▸ REQUIREMENT: Beneath this task is a listing; retype all of it exactly.

────────────────

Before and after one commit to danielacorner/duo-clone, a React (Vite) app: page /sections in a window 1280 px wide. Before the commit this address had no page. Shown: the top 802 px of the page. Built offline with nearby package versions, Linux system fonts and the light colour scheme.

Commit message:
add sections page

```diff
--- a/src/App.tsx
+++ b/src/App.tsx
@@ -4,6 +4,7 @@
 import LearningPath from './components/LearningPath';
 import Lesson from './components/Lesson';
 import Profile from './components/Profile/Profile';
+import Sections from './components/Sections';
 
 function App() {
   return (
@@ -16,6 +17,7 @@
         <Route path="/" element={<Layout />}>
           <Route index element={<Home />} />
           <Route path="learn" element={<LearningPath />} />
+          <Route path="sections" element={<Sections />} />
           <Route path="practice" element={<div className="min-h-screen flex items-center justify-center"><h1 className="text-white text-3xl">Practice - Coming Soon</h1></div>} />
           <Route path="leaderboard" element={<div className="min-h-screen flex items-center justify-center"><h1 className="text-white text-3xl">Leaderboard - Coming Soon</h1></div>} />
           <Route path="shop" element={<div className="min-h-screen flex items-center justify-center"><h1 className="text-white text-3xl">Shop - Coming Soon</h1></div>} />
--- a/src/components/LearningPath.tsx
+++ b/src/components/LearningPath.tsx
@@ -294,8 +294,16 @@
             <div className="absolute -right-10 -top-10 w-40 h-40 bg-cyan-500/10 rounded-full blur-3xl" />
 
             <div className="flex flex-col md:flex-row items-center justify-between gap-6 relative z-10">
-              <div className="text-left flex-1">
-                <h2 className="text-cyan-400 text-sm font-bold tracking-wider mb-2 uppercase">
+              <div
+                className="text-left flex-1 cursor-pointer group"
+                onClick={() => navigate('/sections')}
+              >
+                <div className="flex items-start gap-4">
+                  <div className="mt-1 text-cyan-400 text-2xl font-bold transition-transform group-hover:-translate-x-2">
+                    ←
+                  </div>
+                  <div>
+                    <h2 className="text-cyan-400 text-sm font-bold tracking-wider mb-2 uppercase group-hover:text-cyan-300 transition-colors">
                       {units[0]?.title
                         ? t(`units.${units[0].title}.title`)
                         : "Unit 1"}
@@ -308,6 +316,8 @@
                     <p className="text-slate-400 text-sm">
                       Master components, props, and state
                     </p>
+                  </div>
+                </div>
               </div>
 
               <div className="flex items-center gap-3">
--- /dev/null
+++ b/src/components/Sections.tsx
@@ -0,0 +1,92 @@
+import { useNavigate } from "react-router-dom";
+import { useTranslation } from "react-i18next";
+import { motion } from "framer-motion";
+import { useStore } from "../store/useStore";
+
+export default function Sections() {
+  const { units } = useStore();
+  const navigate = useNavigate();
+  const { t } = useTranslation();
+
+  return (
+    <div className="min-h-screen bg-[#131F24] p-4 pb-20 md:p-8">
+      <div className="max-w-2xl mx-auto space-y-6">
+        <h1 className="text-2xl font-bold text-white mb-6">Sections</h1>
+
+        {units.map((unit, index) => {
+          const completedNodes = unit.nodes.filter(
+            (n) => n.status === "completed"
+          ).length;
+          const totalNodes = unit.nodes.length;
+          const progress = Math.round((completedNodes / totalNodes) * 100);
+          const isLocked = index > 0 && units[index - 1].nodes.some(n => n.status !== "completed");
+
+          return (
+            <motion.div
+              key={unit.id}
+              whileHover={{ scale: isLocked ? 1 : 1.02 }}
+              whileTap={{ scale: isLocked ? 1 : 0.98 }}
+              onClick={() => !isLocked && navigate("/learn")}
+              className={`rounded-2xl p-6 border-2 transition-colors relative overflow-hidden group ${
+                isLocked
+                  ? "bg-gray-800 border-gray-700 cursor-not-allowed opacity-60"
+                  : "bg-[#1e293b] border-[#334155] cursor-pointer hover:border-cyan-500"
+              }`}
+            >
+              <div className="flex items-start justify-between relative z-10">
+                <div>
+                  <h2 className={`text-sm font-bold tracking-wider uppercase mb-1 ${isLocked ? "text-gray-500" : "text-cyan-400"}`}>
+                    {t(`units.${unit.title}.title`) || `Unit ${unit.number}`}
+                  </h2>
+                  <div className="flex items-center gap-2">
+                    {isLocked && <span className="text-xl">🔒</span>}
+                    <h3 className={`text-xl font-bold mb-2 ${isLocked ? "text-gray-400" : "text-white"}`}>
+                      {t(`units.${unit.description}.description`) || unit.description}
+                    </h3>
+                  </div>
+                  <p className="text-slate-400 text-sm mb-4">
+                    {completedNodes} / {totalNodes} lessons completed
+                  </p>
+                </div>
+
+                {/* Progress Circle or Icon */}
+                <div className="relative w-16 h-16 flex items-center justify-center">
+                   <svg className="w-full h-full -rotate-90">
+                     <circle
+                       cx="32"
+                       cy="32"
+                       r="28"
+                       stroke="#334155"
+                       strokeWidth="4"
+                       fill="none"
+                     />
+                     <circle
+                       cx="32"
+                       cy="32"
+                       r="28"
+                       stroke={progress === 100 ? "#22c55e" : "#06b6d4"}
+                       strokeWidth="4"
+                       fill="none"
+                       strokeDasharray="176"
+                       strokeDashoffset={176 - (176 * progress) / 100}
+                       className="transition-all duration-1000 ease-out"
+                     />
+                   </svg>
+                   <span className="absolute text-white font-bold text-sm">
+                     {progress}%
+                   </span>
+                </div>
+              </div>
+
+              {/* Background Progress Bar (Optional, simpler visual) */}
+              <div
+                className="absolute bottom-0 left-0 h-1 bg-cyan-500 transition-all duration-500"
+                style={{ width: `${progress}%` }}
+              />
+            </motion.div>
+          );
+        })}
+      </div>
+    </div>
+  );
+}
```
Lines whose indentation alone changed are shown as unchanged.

────────────────

▸ RESPONSE FOR THIS EXERCISE:
Before and after one commit to danielacorner/duo-clone, a React (Vite) app: page /sections in a window 1280 px wide. Before the commit this address had no page. Shown: the top 802 px of the page. Built offline with nearby package versions, Linux system fonts and the light colour scheme.

Commit message:
add sections page

```diff
--- a/src/App.tsx
+++ b/src/App.tsx
@@ -4,6 +4,7 @@
 import LearningPath from './components/LearningPath';
 import Lesson from './components/Lesson';
 import Profile from './components/Profile/Profile';
+import Sections from './components/Sections';
 
 function App() {
   return (
@@ -16,6 +17,7 @@
         <Route path="/" element={<Layout />}>
           <Route index element={<Home />} />
           <Route path="learn" element={<LearningPath />} />
+          <Route path="sections" element={<Sections />} />
           <Route path="practice" element={<div className="min-h-screen flex items-center justify-center"><h1 className="text-white text-3xl">Practice - Coming Soon</h1></div>} />
           <Route path="leaderboard" element={<div className="min-h-screen flex items-center justify-center"><h1 className="text-white text-3xl">Leaderboard - Coming Soon</h1></div>} />
           <Route path="shop" element={<div className="min-h-screen flex items-center justify-center"><h1 className="text-white text-3xl">Shop - Coming Soon</h1></div>} />
--- a/src/components/LearningPath.tsx
+++ b/src/components/LearningPath.tsx
@@ -294,8 +294,16 @@
             <div className="absolute -right-10 -top-10 w-40 h-40 bg-cyan-500/10 rounded-full blur-3xl" />
 
             <div className="flex flex-col md:flex-row items-center justify-between gap-6 relative z-10">
-              <div className="text-left flex-1">
-                <h2 className="text-cyan-400 text-sm font-bold tracking-wider mb-2 uppercase">
+              <div
+                className="text-left flex-1 cursor-pointer group"
+                onClick={() => navigate('/sections')}
+              >
+                <div className="flex items-start gap-4">
+                  <div className="mt-1 text-cyan-400 text-2xl font-bold transition-transform group-hover:-translate-x-2">
+                    ←
+                  </div>
+                  <div>
+                    <h2 className="text-cyan-400 text-sm font-bold tracking-wider mb-2 uppercase group-hover:text-cyan-300 transition-colors">
                       {units[0]?.title
                         ? t(`units.${units[0].title}.title`)
                         : "Unit 1"}
@@ -308,6 +316,8 @@
                     <p className="text-slate-400 text-sm">
                       Master components, props, and state
                     </p>
+                  </div>
+                </div>
               </div>
 
               <div className="flex items-center gap-3">
--- /dev/null
+++ b/src/components/Sections.tsx
@@ -0,0 +1,92 @@
+import { useNavigate } from "react-router-dom";
+import { useTranslation } from "react-i18next";
+import { motion } from "framer-motion";
+import { useStore } from "../store/useStore";
+
+export default function Sections() {
+  const { units } = useStore();
+  const navigate = useNavigate();
+  const { t } = useTranslation();
+
+  return (
+    <div className="min-h-screen bg-[#131F24] p-4 pb-20 md:p-8">
+      <div className="max-w-2xl mx-auto space-y-6">
+        <h1 className="text-2xl font-bold text-white mb-6">Sections</h1>
+
+        {units.map((unit, index) => {
+          const completedNodes = unit.nodes.filter(
+            (n) => n.status === "completed"
+          ).length;
+          const totalNodes = unit.nodes.length;
+          const progress = Math.round((completedNodes / totalNodes) * 100);
+          const isLocked = index > 0 && units[index - 1].nodes.some(n => n.status !== "completed");
+
+          return (
+            <motion.div
+              key={unit.id}
+              whileHover={{ scale: isLocked ? 1 : 1.02 }}
+              whileTap={{ scale: isLocked ? 1 : 0.98 }}
+              onClick={() => !isLocked && navigate("/learn")}
+              className={`rounded-2xl p-6 border-2 transition-colors relative overflow-hidden group ${
+                isLocked
+                  ? "bg-gray-800 border-gray-700 cursor-not-allowed opacity-60"
+                  : "bg-[#1e293b] border-[#334155] cursor-pointer hover:border-cyan-500"
+              }`}
+            >
+              <div className="flex items-start justify-between relative z-10">
+                <div>
+                  <h2 className={`text-sm font-bold tracking-wider uppercase mb-1 ${isLocked ? "text-gray-500" : "text-cyan-400"}`}>
+                    {t(`units.${unit.title}.title`) || `Unit ${unit.number}`}
+                  </h2>
+                  <div className="flex items-center gap-2">
+                    {isLocked && <span className="text-xl">🔒</span>}
+                    <h3 className={`text-xl font-bold mb-2 ${isLocked ? "text-gray-400" : "text-white"}`}>
+                      {t(`units.${unit.description}.description`) || unit.description}
+                    </h3>
+                  </div>
+                  <p className="text-slate-400 text-sm mb-4">
+                    {completedNodes} / {totalNodes} lessons completed
+                  </p>
+                </div>
+
+                {/* Progress Circle or Icon */}
+                <div className="relative w-16 h-16 flex items-center justify-center">
+                   <svg className="w-full h-full -rotate-90">
+                     <circle
+                       cx="32"
+                       cy="32"
+                       r="28"
+                       stroke="#334155"
+                       strokeWidth="4"
+                       fill="none"
+                     />
+                     <circle
+                       cx="32"
+                       cy="32"
+                       r="28"
+                       stroke={progress === 100 ? "#22c55e" : "#06b6d4"}
+                       strokeWidth="4"
+                       fill="none"
+                       strokeDasharray="176"
+                       strokeDashoffset={176 - (176 * progress) / 100}
+                       className="transition-all duration-1000 ease-out"
+                     />
+                   </svg>
+                   <span className="absolute text-white font-bold text-sm">
+                     {progress}%
+                   </span>
+                </div>
+              </div>
+
+              {/* Background Progress Bar (Optional, simpler visual) */}
+              <div
+                className="absolute bottom-0 left-0 h-1 bg-cyan-500 transition-all duration-500"
+                style={{ width: `${progress}%` }}
+              />
+            </motion.div>
+          );
+        })}
+      </div>
+    </div>
+  );
+}
```
Lines whose indentation alone changed are shown as unchanged.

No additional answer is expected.